## Instructions to follow
Would you work out how many lines below include the word "labels"? Only that number is wanted.

= Beginning of Section =

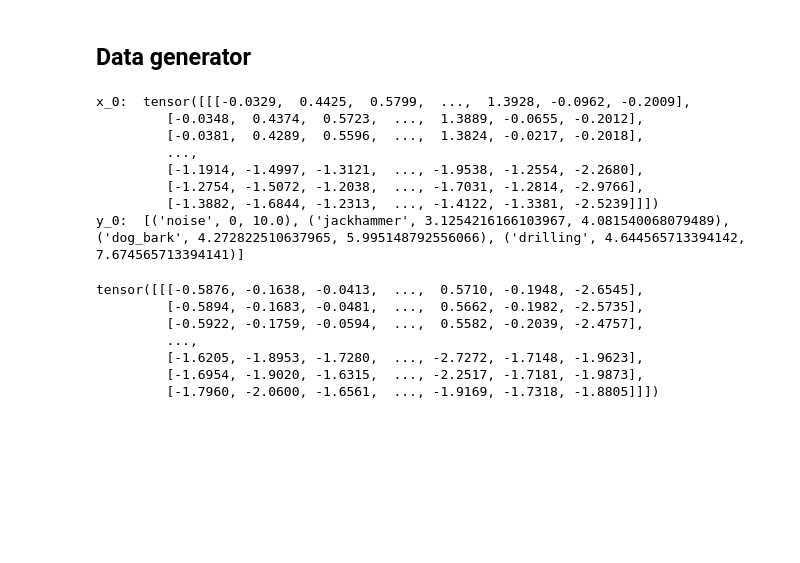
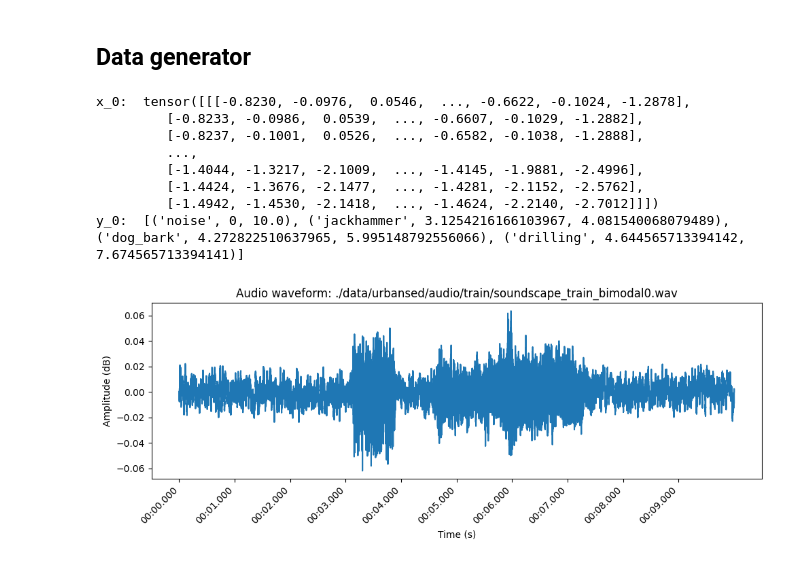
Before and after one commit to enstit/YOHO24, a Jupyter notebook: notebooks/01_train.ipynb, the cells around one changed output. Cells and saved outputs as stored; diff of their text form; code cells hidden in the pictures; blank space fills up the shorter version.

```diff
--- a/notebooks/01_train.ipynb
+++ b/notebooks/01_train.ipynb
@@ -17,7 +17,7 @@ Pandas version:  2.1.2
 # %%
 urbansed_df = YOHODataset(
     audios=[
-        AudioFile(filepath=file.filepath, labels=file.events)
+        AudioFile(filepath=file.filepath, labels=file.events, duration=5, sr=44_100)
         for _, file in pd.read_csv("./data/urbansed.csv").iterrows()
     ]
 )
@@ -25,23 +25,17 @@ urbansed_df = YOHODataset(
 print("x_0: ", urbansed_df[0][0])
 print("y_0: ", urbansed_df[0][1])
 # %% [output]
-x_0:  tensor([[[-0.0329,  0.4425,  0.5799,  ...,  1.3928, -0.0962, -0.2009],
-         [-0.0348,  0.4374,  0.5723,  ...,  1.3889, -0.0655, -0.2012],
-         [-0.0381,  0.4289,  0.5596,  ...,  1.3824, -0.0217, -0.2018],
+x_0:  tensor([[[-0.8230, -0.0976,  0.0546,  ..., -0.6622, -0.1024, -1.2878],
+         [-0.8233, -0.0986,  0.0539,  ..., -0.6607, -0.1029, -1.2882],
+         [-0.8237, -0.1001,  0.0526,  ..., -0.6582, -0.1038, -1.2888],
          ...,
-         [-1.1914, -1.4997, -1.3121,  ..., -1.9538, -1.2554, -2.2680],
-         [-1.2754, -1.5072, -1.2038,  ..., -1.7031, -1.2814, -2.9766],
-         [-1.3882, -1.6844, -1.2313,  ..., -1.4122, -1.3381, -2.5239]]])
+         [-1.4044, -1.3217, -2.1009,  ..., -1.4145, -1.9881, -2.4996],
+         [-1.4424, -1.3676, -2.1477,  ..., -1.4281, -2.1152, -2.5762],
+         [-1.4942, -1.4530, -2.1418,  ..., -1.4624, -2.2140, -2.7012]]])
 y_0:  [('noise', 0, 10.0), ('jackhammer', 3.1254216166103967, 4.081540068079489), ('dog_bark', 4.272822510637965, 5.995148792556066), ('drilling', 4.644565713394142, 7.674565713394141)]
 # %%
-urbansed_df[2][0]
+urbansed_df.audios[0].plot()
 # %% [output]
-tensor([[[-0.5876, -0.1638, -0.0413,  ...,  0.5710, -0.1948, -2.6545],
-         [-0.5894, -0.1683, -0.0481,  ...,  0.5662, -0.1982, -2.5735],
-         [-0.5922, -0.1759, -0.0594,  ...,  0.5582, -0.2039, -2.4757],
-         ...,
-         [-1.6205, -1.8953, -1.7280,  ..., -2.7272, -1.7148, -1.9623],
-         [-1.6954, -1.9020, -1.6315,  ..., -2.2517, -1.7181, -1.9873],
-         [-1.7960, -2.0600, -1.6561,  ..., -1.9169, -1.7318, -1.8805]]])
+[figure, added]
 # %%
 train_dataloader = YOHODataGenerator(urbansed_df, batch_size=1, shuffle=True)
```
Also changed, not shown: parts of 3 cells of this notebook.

= End of Section =

## Task answer
2